As in the case of the Church of England IICSA is of the view that there is still room for improvement particularly in the area of record-keeping, which was found to be almost non-existent. IICSA said that the Provincial Safeguarding officers who operate in the Church in Wales lack the capacity to fulfil the wide range of tasks assigned to them and need additional support. The obligation to comply with advice from the Provincial Safeguarding Panel in Wales must be reinforced, and reviewed in terms of compliance. However, IICSA noted that since the public hearings have concluded, the Church in Wales has proposed to introduce a new disciplinary heading of “failure to comply with advice from the Provincial Safeguarding Panel without reasonable excuse” and it is hoped that this will encourage better adherence to safeguarding.
IICSA’s report on the Anglican Church set out eight recommendations addressed to both the Church of England and the Church in Wales, including a recommendation that both Churches fund mandatory support for victims and survivors that takes into account their needs throughout their life.
The findings and recommendations of this report are mirrored in the IICSA report published on 10 November 2020 following its investigations into the Catholic Church in England and Wales. In its report on the Catholic Church IICSA found that the Catholic Church had prioritised its reputation over the welfare of vulnerable children for decades.

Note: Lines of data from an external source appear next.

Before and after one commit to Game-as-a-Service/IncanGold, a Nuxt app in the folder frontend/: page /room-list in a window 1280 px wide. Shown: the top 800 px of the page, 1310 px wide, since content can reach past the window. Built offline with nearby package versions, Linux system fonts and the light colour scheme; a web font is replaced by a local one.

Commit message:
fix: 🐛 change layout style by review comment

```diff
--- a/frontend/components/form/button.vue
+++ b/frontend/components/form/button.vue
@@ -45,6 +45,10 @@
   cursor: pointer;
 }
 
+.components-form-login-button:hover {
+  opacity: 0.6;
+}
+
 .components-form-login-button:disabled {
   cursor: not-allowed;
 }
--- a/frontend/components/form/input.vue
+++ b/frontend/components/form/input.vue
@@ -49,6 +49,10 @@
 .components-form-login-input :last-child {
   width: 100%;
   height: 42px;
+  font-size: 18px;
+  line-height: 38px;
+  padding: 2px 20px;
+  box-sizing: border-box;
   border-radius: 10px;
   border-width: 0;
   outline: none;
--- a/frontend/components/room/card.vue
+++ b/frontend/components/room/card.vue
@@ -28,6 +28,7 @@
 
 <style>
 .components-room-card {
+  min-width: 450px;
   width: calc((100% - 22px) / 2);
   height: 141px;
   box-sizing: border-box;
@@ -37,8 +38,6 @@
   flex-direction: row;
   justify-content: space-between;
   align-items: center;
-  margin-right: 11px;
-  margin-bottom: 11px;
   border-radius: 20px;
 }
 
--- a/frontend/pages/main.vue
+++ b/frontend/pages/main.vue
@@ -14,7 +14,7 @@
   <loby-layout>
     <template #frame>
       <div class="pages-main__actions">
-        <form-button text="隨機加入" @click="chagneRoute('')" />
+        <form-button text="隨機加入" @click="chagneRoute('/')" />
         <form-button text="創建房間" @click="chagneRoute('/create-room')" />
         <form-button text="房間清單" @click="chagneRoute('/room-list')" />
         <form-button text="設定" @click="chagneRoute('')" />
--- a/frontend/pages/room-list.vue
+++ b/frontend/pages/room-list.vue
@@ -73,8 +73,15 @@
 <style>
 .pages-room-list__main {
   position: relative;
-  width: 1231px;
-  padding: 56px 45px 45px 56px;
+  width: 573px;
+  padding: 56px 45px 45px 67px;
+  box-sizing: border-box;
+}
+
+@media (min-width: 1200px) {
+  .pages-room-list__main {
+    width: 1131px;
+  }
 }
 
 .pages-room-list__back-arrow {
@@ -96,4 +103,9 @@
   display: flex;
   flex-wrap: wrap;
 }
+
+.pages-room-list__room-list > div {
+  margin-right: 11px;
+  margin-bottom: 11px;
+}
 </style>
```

In a series of blogs over the coming week we will compare and contrast IICSA’s treatment of common themes in both reports and comment on the final conclusion and recommendations made by IICSA in respect of both the Anglican and Catholic Church in England and Wales.